Habung is a expansive fortification region in between Pachim Dhemaji and Dhakuakhana under undivided Dhemaji district in bank of Korha and Charikodiya rivers in Assam. Habung was originally Brahmin settlement, settled by Ratna Pala of the Pala dynasty of Kamarupa in the 10th century. According to other sources, the name originates in Ha-Bong, the fifth capital of Ahom kingdom. It means Fifth King in Ahom language..The area is now a historical tourism place with historical Maidam and a corpse washing pond in between the fortification made by Ahom surrounded by mostly Ahom population and Ahom villages under Ajoha panchayat.
Sanamahism or Sanamahi Laining refers to the traditional Meitei beliefs and religion found in the state of India called Manipur near Myanmar. The term is derived from Sanamahi, one of the important Meetei deities. Sanamahi is said to derive his power from the combination of all the stars in the galaxy. Lord Sun worships him for more power and he delivers all with ease. According to Bertil Lintner, Sanamahism is an "animistic, ancestor worshipping, shaman-led tradition".
A maidam is a tumulus of the royalty and aristocracy of the medieval Ahom Kingdom (1228-1826) in Assam, India. The royal maidams are found exclusively at Charaideo, near Sibasagar; whereas other maidams are found scattered in the region between Jorhat and Dibrugarh towns. Structurally, a maidam consists of vaults with one or more chambers. The vaults have a domical superstructure that is covered by a hemispherical earthen mound that rises high above the ground with an open pavilion at the peak called chow chali. An octagonal dwarf wall encloses the entire maidam.
The Tai folk religion, known in Lao and Thai as Satsana Phi, is a form of animist religious beliefs traditionally and historically practiced by groups of ethnic Tai peoples.
The di inferi or dii inferi were a shadowy collective of ancient Roman deities associated with death and the underworld. The epithet inferi is also given to the mysterious Manes, a collective of ancestral spirits. The most likely origin of the word Manes is from manus or manis, meaning "good" or "kindly," which was a euphemistic way to speak of the inferi so as to avert their potential to harm or cause fear.
Singarigharutha was the traditional coronation ceremony of the king of the Ahom kingdom, a medieval kingdom in Assam. During the period of Ahom supremacy in Assam, the Singarigharutha ceremony had important constitutional significance. It was believed that even though an Ahom prince became king, he could not attain the status of full-fledged monarch until his Singarigharutha ceremony was completely performed. Therefore, each Ahom ruler after their accession to the throne tried to organize the ceremony as soon as possible.

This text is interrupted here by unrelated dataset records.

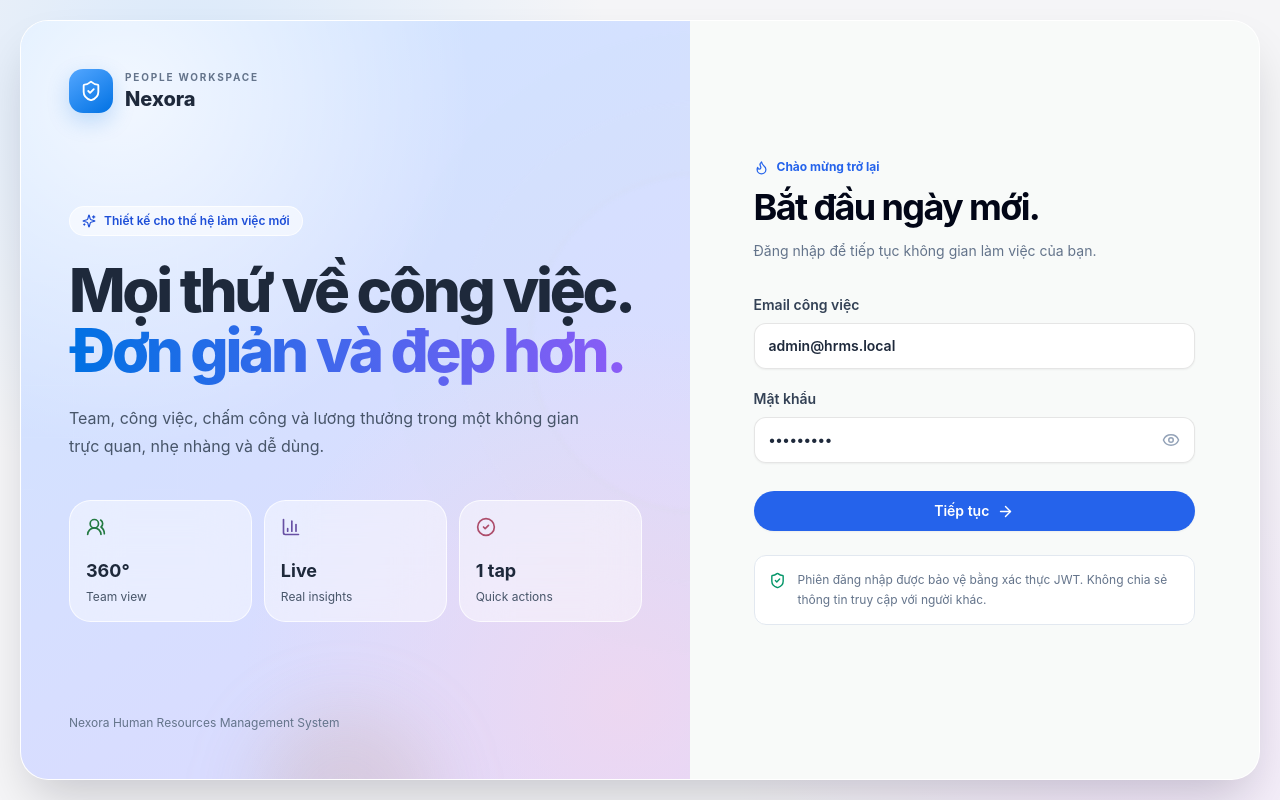
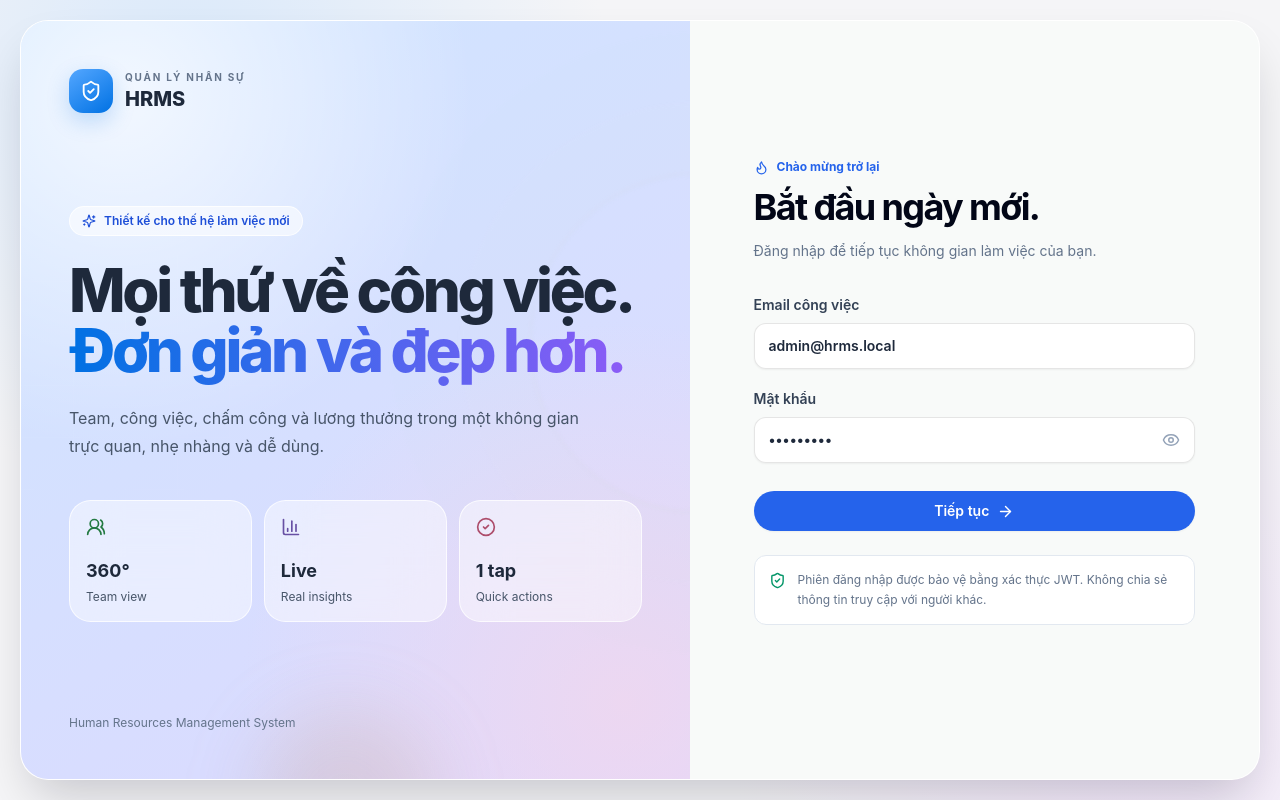
Before and after one commit to datnhox10198-creator/QLnhansu, a React (Vite) app in the folder frontend/: page /login in a window 1280 px wide. Built offline with nearby package versions, Linux system fonts and the light colour scheme; no server answers.

Commit message:
restore hrms branding

```diff
--- a/frontend/src/components/Layout.jsx
+++ b/frontend/src/components/Layout.jsx
@@ -68,8 +68,8 @@ export default function Layout() {
             <ShieldCheck size={22} strokeWidth={2.4} />
           </div>
           <div>
-            <p className="text-[11px] font-bold uppercase tracking-[0.18em] text-slate-400">People workspace</p>
-            <p className="mt-0.5 text-xl font-extrabold tracking-tight text-slate-800">Nexora</p>
+            <p className="text-[11px] font-bold uppercase tracking-[0.18em] text-slate-400">Quản lý nhân sự</p>
+            <p className="mt-0.5 text-xl font-extrabold tracking-tight text-slate-800">HRMS</p>
           </div>
         </div>
         <button className="icon-button-dark lg:hidden" onClick={() => setOpen(false)} aria-label="Đóng menu">
@@ -111,7 +111,7 @@ export default function Layout() {
             </button>
           </div>
         </div>
-        <p className="mt-3 text-center text-[10px] font-semibold tracking-wider text-slate-400">NEXORA · PEOPLE OS</p>
+        <p className="mt-3 text-center text-[10px] font-semibold tracking-wider text-slate-400">HUMAN RESOURCE SYSTEM</p>
       </div>
     </div>
   );
@@ -135,7 +135,7 @@ export default function Layout() {
             </button>
             <div className="min-w-0">
               <div className="flex items-center gap-2 text-xs font-medium text-slate-400">
-                <span>Nexora</span><ChevronRight size={12} /><span>{pageTitle}</span>
+                <span>HRMS</span><ChevronRight size={12} /><span>{pageTitle}</span>
               </div>
               <div className="mt-0.5 flex items-baseline gap-3">
                 <h1 className="truncate text-lg font-bold tracking-tight text-slate-900">{pageTitle}</h1>
--- a/frontend/src/pages/Login.jsx
+++ b/frontend/src/pages/Login.jsx
@@ -33,8 +33,8 @@ export default function Login() {
           <div className="relative z-10 flex items-center gap-3">
             <div className="brand-mark"><ShieldCheck size={22} /></div>
             <div>
-              <p className="text-[10px] font-bold uppercase tracking-[0.18em] text-slate-500">People workspace</p>
-              <p className="text-xl font-extrabold text-slate-800">Nexora</p>
+              <p className="text-[10px] font-bold uppercase tracking-[0.18em] text-slate-500">Quản lý nhân sự</p>
+              <p className="text-xl font-extrabold text-slate-800">HRMS</p>
             </div>
           </div>
 
@@ -57,7 +57,7 @@ export default function Login() {
             </div>
           </div>
 
-          <p className="relative z-10 text-xs text-slate-500">Nexora Human Resources Management System</p>
+          <p className="relative z-10 text-xs text-slate-500">Human Resources Management System</p>
         </section>
 
         <section className="flex items-center justify-center bg-[#f8faf9] px-5 py-10 sm:px-10 lg:px-16">
@@ -66,8 +66,8 @@ export default function Login() {
               <div className="flex items-center gap-3">
                 <div className="brand-mark"><ShieldCheck size={22} /></div>
                 <div>
-                  <p className="text-[10px] font-bold uppercase tracking-[0.18em] text-slate-500">People workspace</p>
-                  <p className="text-xl font-extrabold text-slate-900">Nexora</p>
+                  <p className="text-[10px] font-bold uppercase tracking-[0.18em] text-slate-500">Quản lý nhân sự</p>
+                  <p className="text-xl font-extrabold text-slate-900">HRMS</p>
                 </div>
               </div>
             </div>
```
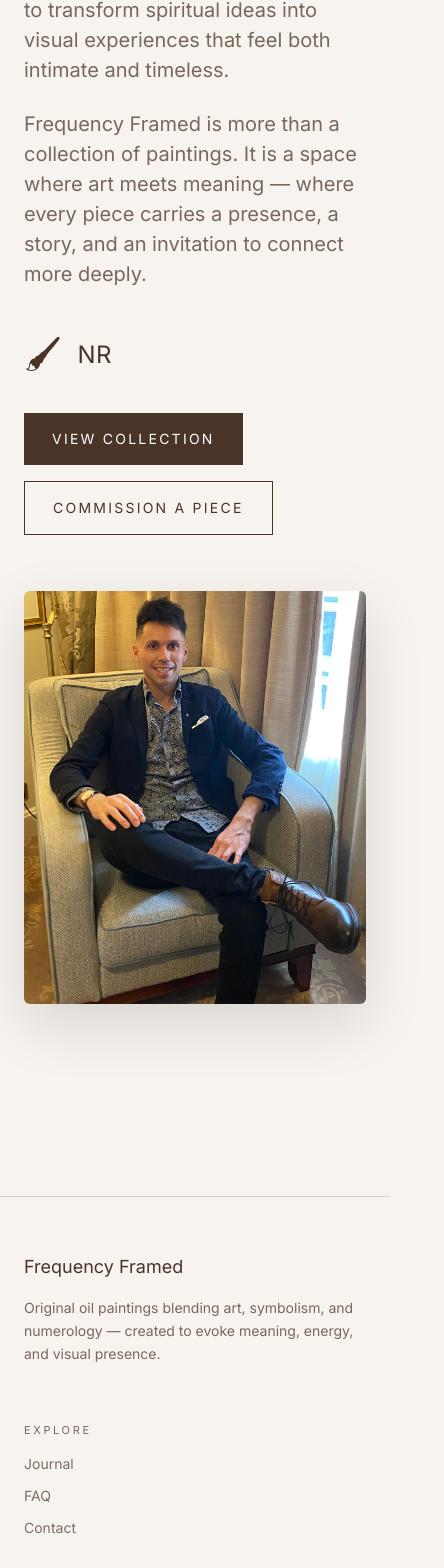
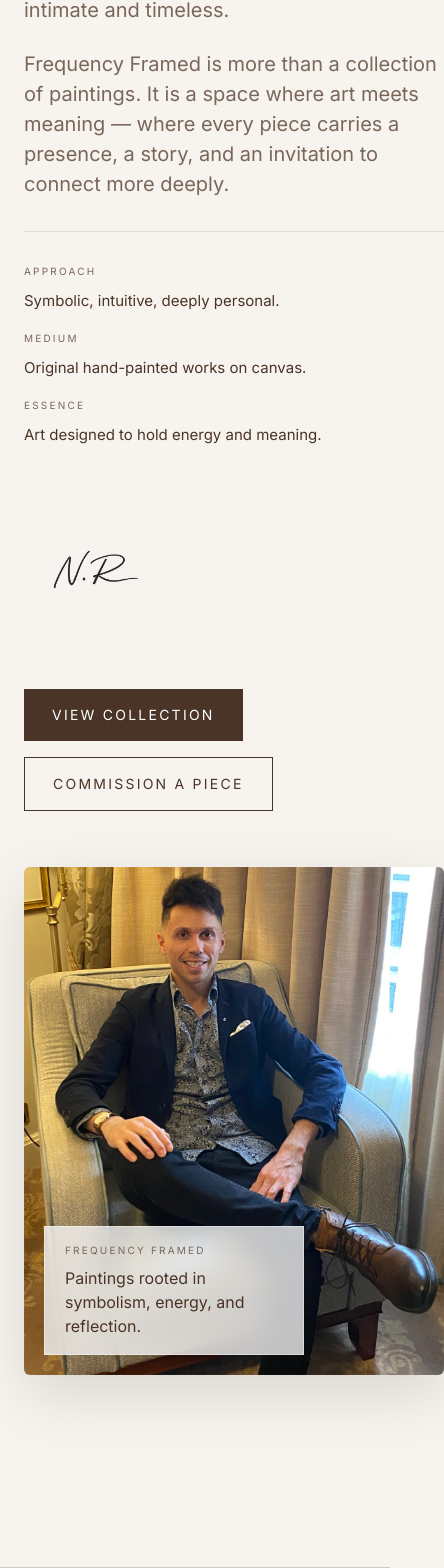
Before and after one commit to camilovettori/frequency-framed, a Next.js app: page /about in a window 390 px wide. Shown: the part 805-2373 px from the top of the page, 444 px wide, since content can reach past the window. Built offline with nearby package versions, Linux system fonts and the light colour scheme.

Commit message:
refinamento about and signature

```diff
--- a/app/about/page.tsx
+++ b/app/about/page.tsx
@@ -3,22 +3,21 @@ import Container from "@/components/ui/container";
 
 export default function AboutPage() {
   return (
-    <main className="pt-20 md:pt-24 pb-24 md:pb-32">
+    <main className="pt-20 pb-24 md:pt-24 md:pb-32">
       <Container>
-        <section className="grid lg:grid-cols-[0.9fr_1.1fr] gap-14 md:gap-20 items-center">
-          {/* LEFT */}
+        <section className="grid items-center gap-14 md:gap-20 lg:grid-cols-[0.92fr_1.08fr]">
           <div className="max-w-xl">
             <p className="text-xs uppercase tracking-[0.28em] text-[var(--muted)]">
               The Artist
             </p>
 
-            <h1 className="mt-6 text-5xl md:text-7xl leading-[0.95] tracking-[-0.03em] text-[var(--foreground)]">
+            <h1 className="mt-6 text-5xl leading-[0.95] tracking-[-0.03em] text-[var(--foreground)] md:text-7xl">
               About
               <br />
               Natan Ribeiro
             </h1>
 
-            <div className="mt-8 space-y-6 text-[20px] md:text-[22px] leading-[1.5] text-[var(--muted)]">
+            <div className="mt-8 space-y-6 text-[20px] leading-[1.5] text-[var(--muted)] md:text-[22px]">
               <p>
                 I am Natan Ribeiro, the artist behind Frequency Framed. My work
                 blends art and numerology, creating meaningful pieces that
@@ -39,43 +38,87 @@ export default function AboutPage() {
               </p>
             </div>
 
-            <div className="mt-12 flex items-center gap-4">
-              <span className="text-4xl md:text-5xl leading-none text-[var(--foreground)]">
-                🖌
-              </span>
-              <span className="text-2xl md:text-3xl tracking-wide text-[var(--foreground)]">
-                NR
-              </span>
+            <div className="mt-8 grid gap-4 border-t border-[var(--border)]/60 pt-8 sm:grid-cols-3">
+              <div>
+                <p className="text-[10px] uppercase tracking-[0.22em] text-[var(--muted)]">
+                  Approach
+                </p>
+                <p className="mt-2 text-[15px] leading-7 text-[var(--foreground)]">
+                  Symbolic, intuitive, deeply personal.
+                </p>
+              </div>
+
+              <div>
+                <p className="text-[10px] uppercase tracking-[0.22em] text-[var(--muted)]">
+                  Medium
+                </p>
+                <p className="mt-2 text-[15px] leading-7 text-[var(--foreground)]">
+                  Original hand-painted works on canvas.
+                </p>
+              </div>
+
+              <div>
+                <p className="text-[10px] uppercase tracking-[0.22em] text-[var(--muted)]">
+                  Essence
+                </p>
+                <p className="mt-2 text-[15px] leading-7 text-[var(--foreground)]">
+                  Art designed to hold energy and meaning.
+                </p>
+              </div>
+            </div>
+
+            <div className="mt-14 flex items-center">
+              <div className="relative h-36 w-[420px] md:h-52 md:w-[600px]">
+                <Image
+                  src="/images/natan-signature.png"
+                  alt="Natan Ribeiro signature"
+                  fill
+                  className="object-contain object-left opacity-90 mix-blend-multiply"
+                />
+              </div>
             </div>
 
             <div className="mt-10 flex flex-wrap gap-4">
               <a
                 href="/gallery"
-                className="inline-flex items-center justify-center px-7 py-4 bg-[var(--foreground)] text-white text-sm uppercase tracking-[0.16em] transition-all duration-300 hover:opacity-90"
+                className="inline-flex items-center justify-center bg-[var(--foreground)] px-7 py-4 text-sm uppercase tracking-[0.16em] text-white transition-all duration-300 hover:opacity-90"
               >
                 View Collection
               </a>
 
               <a
                 href="/commissions"
-                className="inline-flex items-center justify-center px-7 py-4 border border-[var(--foreground)] text-sm uppercase tracking-[0.16em] text-[var(--foreground)] bg-transparent transition-all duration-300 hover:bg-[var(--foreground)] hover:text-white"
+                className="inline-flex items-center justify-center border border-[var(--foreground)] bg-transparent px-7 py-4 text-sm uppercase tracking-[0.16em] text-[var(--foreground)] transition-all duration-300 hover:bg-[var(--foreground)] hover:text-white"
               >
                 Commission a Piece
               </a>
             </div>
           </div>
 
-          {/* RIGHT */}
           <div className="flex justify-center lg:justify-end">
-            <div className="relative w-full max-w-[720px] overflow-hidden rounded-md bg-[var(--surface)] shadow-[0_20px_60px_rgba(0,0,0,0.12)]">
+            <div className="relative w-full max-w-[760px]">
+              <div className="absolute -left-6 -top-6 hidden h-32 w-32 rounded-full border border-[var(--border)] bg-white/40 blur-2xl md:block" />
+              <div className="absolute -bottom-8 -right-8 hidden h-40 w-40 rounded-full border border-[var(--border)] bg-white/40 blur-3xl md:block" />
+
+              <div className="relative overflow-hidden rounded-md bg-[var(--surface)] shadow-[0_20px_60px_rgba(0,0,0,0.12)]">
                 <Image
                   src="/images/natanFF.jpg"
                   alt="Natan Ribeiro"
                   width={1200}
                   height={1500}
                   priority
-                className="w-full h-auto object-cover"
+                  className="h-auto w-full object-cover"
                 />
+              </div>
+
+              <div className="absolute bottom-5 left-5 max-w-[260px] border border-white/40 bg-white/75 px-5 py-4 backdrop-blur-md">
+                <p className="text-[10px] uppercase tracking-[0.22em] text-[var(--muted)]">
+                  Frequency Framed
+                </p>
+                <p className="mt-2 text-base leading-6 text-[var(--foreground)]">
+                  Paintings rooted in symbolism, energy, and reflection.
+                </p>
+              </div>
             </div>
           </div>
         </section>
--- a/app/blog/[slug]/page.tsx
+++ b/app/blog/[slug]/page.tsx
@@ -1,3 +1,4 @@
+import Image from "next/image";
 import { notFound } from "next/navigation";
 import Container from "@/components/ui/container";
 import { getPublishedPostBySlug } from "@/lib/public-posts";
@@ -110,9 +111,53 @@ export default async function BlogPostPage({ params }: BlogPostPageProps) {
               dangerouslySetInnerHTML={{ __html: contentHtml }}
             />
           </div>
+
+          <div className="mt-20 border-t border-[var(--border)]/70 pt-12">
+  {/* Signature Line */}
+  <p className="text-[15px] leading-7 text-[var(--muted)]">
+    Art is not just seen — it is felt.
+  </p>
+
+  {/* Author */}
+  <p className="mt-6 text-[10px] uppercase tracking-[0.24em] text-[var(--muted)]">
+    Written by
+  </p>
+
+  <p className="mt-2 text-lg leading-8 text-[var(--foreground)]">
+    Natan Ribeiro
+  </p>
+
+  {/* Signature */}
+  <div className="mt-6">
+    <div className="relative h-28 w-[320px] md:h-36 md:w-[420px]">
+      <Image
+        src="/images/natan-signature.png"
+        alt="Natan Ribeiro signature"
+        fill
+        className="object-contain object-left opacity-85 mix-blend-multiply"
+      />
+    </div>
+  </div>
+
+  {/* Links */}
+  <div className="mt-8 flex flex-wrap gap-6 text-xs uppercase tracking-[0.22em]">
+    <a
+      href="/about"
+      className="text-[var(--muted)] transition hover:text-[var(--foreground)]"
+    >
+      About the artist
+    </a>
+
+    <a
+      href="/gallery"
+      className="text-[var(--muted)] transition hover:text-[var(--foreground)]"
+    >
+      View collection
+    </a>
+  </div>
+</div>
         </article>
       </Container>
-
     </main>
   );
 }
```
Also changed, not shown: public/images/natan-signature.png (renamed from public/images/natansignature.png). Lines whose indentation alone changed are shown as unchanged.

But it was not as easy since the ceremony was very expensive and there were records when some of the Ahom kings had to postpone it owing to emergency situations or due to financial crisis of the state.
Miao folk religion or Hmong folk religion is the common ethnic religion of Miao peoples, primarily consisting in the practice of kev dab qhuas. The religion is also called Hmongism by a Hmong American church established in 2012 to organise it among Hmong people in the United States.